━━ EXERCISE MATERIALS
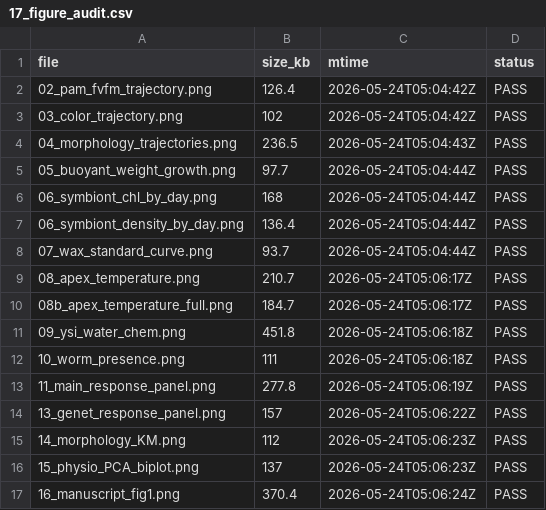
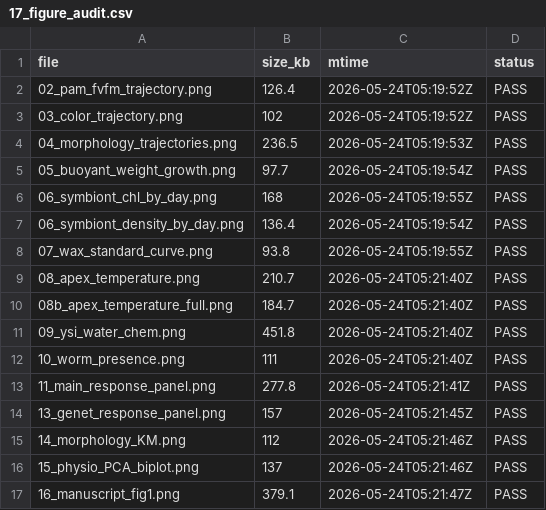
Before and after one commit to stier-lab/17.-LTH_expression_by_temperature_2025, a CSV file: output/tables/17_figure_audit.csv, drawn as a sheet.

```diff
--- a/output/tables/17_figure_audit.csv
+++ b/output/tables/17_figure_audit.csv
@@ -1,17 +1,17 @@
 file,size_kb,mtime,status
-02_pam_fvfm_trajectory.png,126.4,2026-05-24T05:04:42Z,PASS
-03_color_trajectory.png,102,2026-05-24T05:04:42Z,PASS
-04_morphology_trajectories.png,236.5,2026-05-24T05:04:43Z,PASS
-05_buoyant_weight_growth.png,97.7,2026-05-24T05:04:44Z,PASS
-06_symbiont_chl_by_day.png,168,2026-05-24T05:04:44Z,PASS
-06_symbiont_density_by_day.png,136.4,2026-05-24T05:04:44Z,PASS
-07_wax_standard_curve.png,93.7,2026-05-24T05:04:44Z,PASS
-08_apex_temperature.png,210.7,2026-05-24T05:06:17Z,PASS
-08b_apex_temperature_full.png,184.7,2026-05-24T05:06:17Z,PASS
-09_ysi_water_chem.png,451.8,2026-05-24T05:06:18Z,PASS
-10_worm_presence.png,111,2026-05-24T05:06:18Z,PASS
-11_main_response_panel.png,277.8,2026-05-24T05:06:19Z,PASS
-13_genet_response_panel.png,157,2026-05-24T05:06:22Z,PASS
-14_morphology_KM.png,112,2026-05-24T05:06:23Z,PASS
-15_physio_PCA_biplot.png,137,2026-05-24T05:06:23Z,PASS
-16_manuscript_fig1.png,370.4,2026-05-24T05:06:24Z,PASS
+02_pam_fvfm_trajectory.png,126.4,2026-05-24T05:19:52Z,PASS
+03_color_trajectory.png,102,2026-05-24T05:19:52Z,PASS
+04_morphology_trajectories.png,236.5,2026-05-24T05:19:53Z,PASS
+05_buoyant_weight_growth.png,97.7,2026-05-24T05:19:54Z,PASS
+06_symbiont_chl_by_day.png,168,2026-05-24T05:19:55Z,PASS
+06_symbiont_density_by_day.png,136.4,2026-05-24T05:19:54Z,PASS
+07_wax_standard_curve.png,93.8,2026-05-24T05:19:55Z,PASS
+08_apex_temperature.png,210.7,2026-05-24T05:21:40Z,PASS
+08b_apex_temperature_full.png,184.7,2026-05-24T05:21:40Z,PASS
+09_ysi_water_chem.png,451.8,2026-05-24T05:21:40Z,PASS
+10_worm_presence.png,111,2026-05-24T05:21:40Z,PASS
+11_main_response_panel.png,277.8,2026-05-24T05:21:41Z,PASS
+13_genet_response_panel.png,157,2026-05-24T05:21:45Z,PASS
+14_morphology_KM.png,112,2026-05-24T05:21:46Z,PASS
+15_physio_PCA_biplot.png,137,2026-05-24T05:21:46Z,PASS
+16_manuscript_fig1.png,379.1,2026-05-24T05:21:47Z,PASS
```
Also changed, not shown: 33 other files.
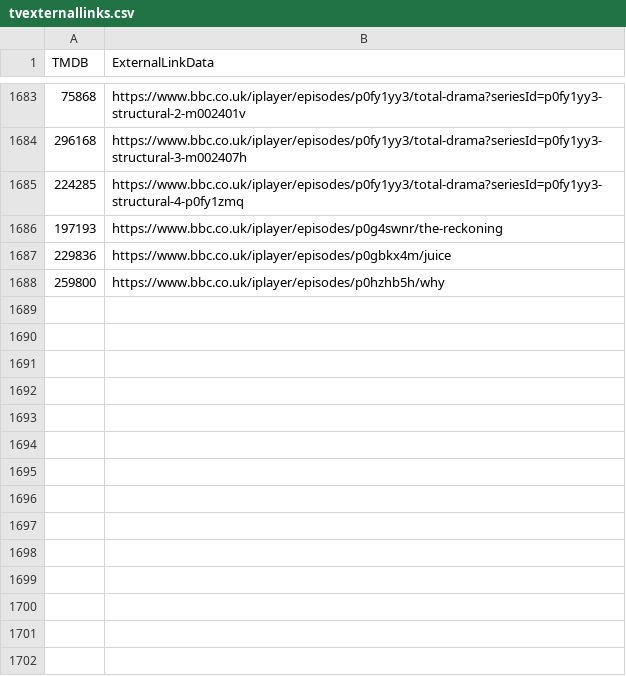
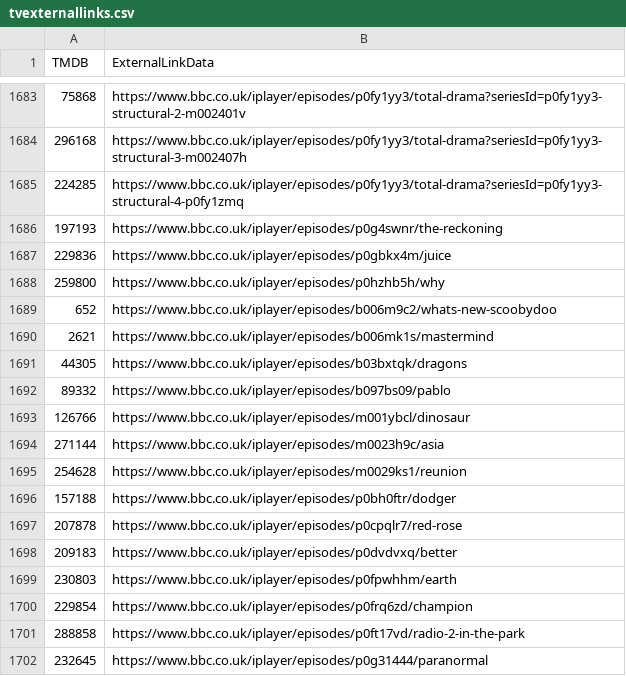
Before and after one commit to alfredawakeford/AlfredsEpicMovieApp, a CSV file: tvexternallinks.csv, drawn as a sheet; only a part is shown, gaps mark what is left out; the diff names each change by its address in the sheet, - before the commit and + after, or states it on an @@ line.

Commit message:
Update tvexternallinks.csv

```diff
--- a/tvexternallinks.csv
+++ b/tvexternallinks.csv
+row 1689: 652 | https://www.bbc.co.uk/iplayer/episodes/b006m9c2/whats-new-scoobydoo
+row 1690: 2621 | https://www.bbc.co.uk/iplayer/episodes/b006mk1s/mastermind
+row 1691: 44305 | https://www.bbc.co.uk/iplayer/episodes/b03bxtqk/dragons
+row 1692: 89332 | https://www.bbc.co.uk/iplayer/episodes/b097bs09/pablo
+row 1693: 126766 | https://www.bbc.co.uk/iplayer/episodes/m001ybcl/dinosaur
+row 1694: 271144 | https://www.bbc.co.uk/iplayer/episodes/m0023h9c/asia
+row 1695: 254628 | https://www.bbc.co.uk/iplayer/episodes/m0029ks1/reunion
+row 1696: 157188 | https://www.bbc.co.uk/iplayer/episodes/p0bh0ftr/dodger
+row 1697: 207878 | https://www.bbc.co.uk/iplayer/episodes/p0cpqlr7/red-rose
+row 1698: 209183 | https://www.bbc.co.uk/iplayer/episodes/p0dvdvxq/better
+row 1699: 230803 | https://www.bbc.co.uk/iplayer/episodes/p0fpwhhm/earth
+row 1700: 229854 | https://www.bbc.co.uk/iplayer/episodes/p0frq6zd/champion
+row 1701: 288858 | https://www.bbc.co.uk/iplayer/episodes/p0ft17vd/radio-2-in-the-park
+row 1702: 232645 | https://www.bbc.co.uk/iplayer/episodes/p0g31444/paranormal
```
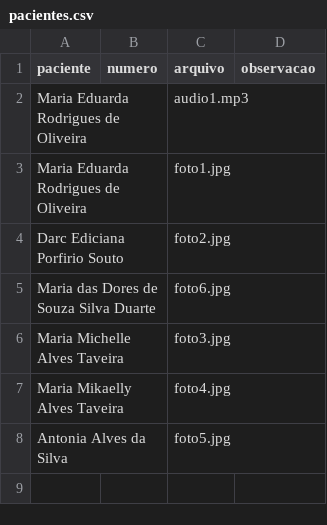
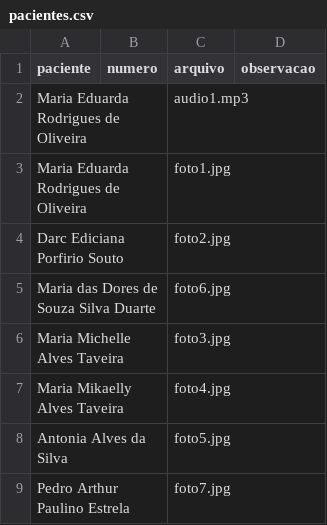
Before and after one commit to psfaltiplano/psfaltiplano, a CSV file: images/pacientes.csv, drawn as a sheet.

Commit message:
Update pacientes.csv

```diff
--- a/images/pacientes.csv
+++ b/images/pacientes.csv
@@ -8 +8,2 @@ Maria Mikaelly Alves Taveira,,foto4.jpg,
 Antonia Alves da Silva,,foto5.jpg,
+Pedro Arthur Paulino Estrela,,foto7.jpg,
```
━━━━
▶ **TASK**
What you should produce is an exact copy of the records, with the pictures left out.

▶ **SOLUTION TO THE EXERCISE**
Before and after one commit to stier-lab/17.-LTH_expression_by_temperature_2025, a CSV file: output/tables/17_figure_audit.csv, drawn as a sheet.

```diff
--- a/output/tables/17_figure_audit.csv
+++ b/output/tables/17_figure_audit.csv
@@ -1,17 +1,17 @@
 file,size_kb,mtime,status
-02_pam_fvfm_trajectory.png,126.4,2026-05-24T05:04:42Z,PASS
-03_color_trajectory.png,102,2026-05-24T05:04:42Z,PASS
-04_morphology_trajectories.png,236.5,2026-05-24T05:04:43Z,PASS
-05_buoyant_weight_growth.png,97.7,2026-05-24T05:04:44Z,PASS
-06_symbiont_chl_by_day.png,168,2026-05-24T05:04:44Z,PASS
-06_symbiont_density_by_day.png,136.4,2026-05-24T05:04:44Z,PASS
-07_wax_standard_curve.png,93.7,2026-05-24T05:04:44Z,PASS
-08_apex_temperature.png,210.7,2026-05-24T05:06:17Z,PASS
-08b_apex_temperature_full.png,184.7,2026-05-24T05:06:17Z,PASS
-09_ysi_water_chem.png,451.8,2026-05-24T05:06:18Z,PASS
-10_worm_presence.png,111,2026-05-24T05:06:18Z,PASS
-11_main_response_panel.png,277.8,2026-05-24T05:06:19Z,PASS
-13_genet_response_panel.png,157,2026-05-24T05:06:22Z,PASS
-14_morphology_KM.png,112,2026-05-24T05:06:23Z,PASS
-15_physio_PCA_biplot.png,137,2026-05-24T05:06:23Z,PASS
-16_manuscript_fig1.png,370.4,2026-05-24T05:06:24Z,PASS
+02_pam_fvfm_trajectory.png,126.4,2026-05-24T05:19:52Z,PASS
+03_color_trajectory.png,102,2026-05-24T05:19:52Z,PASS
+04_morphology_trajectories.png,236.5,2026-05-24T05:19:53Z,PASS
+05_buoyant_weight_growth.png,97.7,2026-05-24T05:19:54Z,PASS
+06_symbiont_chl_by_day.png,168,2026-05-24T05:19:55Z,PASS
+06_symbiont_density_by_day.png,136.4,2026-05-24T05:19:54Z,PASS
+07_wax_standard_curve.png,93.8,2026-05-24T05:19:55Z,PASS
+08_apex_temperature.png,210.7,2026-05-24T05:21:40Z,PASS
+08b_apex_temperature_full.png,184.7,2026-05-24T05:21:40Z,PASS
+09_ysi_water_chem.png,451.8,2026-05-24T05:21:40Z,PASS
+10_worm_presence.png,111,2026-05-24T05:21:40Z,PASS
+11_main_response_panel.png,277.8,2026-05-24T05:21:41Z,PASS
+13_genet_response_panel.png,157,2026-05-24T05:21:45Z,PASS
+14_morphology_KM.png,112,2026-05-24T05:21:46Z,PASS
+15_physio_PCA_biplot.png,137,2026-05-24T05:21:46Z,PASS
+16_manuscript_fig1.png,379.1,2026-05-24T05:21:47Z,PASS
```
Also changed, not shown: 33 other files.
Before and after one commit to alfredawakeford/AlfredsEpicMovieApp, a CSV file: tvexternallinks.csv, drawn as a sheet; only a part is shown, gaps mark what is left out; the diff names each change by its address in the sheet, - before the commit and + after, or states it on an @@ line.

Commit message:
Update tvexternallinks.csv

```diff
--- a/tvexternallinks.csv
+++ b/tvexternallinks.csv
+row 1689: 652 | https://www.bbc.co.uk/iplayer/episodes/b006m9c2/whats-new-scoobydoo
+row 1690: 2621 | https://www.bbc.co.uk/iplayer/episodes/b006mk1s/mastermind
+row 1691: 44305 | https://www.bbc.co.uk/iplayer/episodes/b03bxtqk/dragons
+row 1692: 89332 | https://www.bbc.co.uk/iplayer/episodes/b097bs09/pablo
+row 1693: 126766 | https://www.bbc.co.uk/iplayer/episodes/m001ybcl/dinosaur
+row 1694: 271144 | https://www.bbc.co.uk/iplayer/episodes/m0023h9c/asia
+row 1695: 254628 | https://www.bbc.co.uk/iplayer/episodes/m0029ks1/reunion
+row 1696: 157188 | https://www.bbc.co.uk/iplayer/episodes/p0bh0ftr/dodger
+row 1697: 207878 | https://www.bbc.co.uk/iplayer/episodes/p0cpqlr7/red-rose
+row 1698: 209183 | https://www.bbc.co.uk/iplayer/episodes/p0dvdvxq/better
+row 1699: 230803 | https://www.bbc.co.uk/iplayer/episodes/p0fpwhhm/earth
+row 1700: 229854 | https://www.bbc.co.uk/iplayer/episodes/p0frq6zd/champion
+row 1701: 288858 | https://www.bbc.co.uk/iplayer/episodes/p0ft17vd/radio-2-in-the-park
+row 1702: 232645 | https://www.bbc.co.uk/iplayer/episodes/p0g31444/paranormal
```
Before and after one commit to psfaltiplano/psfaltiplano, a CSV file: images/pacientes.csv, drawn as a sheet.

Commit message:
Update pacientes.csv

```diff
--- a/images/pacientes.csv
+++ b/images/pacientes.csv
@@ -8 +8,2 @@ Maria Mikaelly Alves Taveira,,foto4.jpg,
 Antonia Alves da Silva,,foto5.jpg,
+Pedro Arthur Paulino Estrela,,foto7.jpg,
```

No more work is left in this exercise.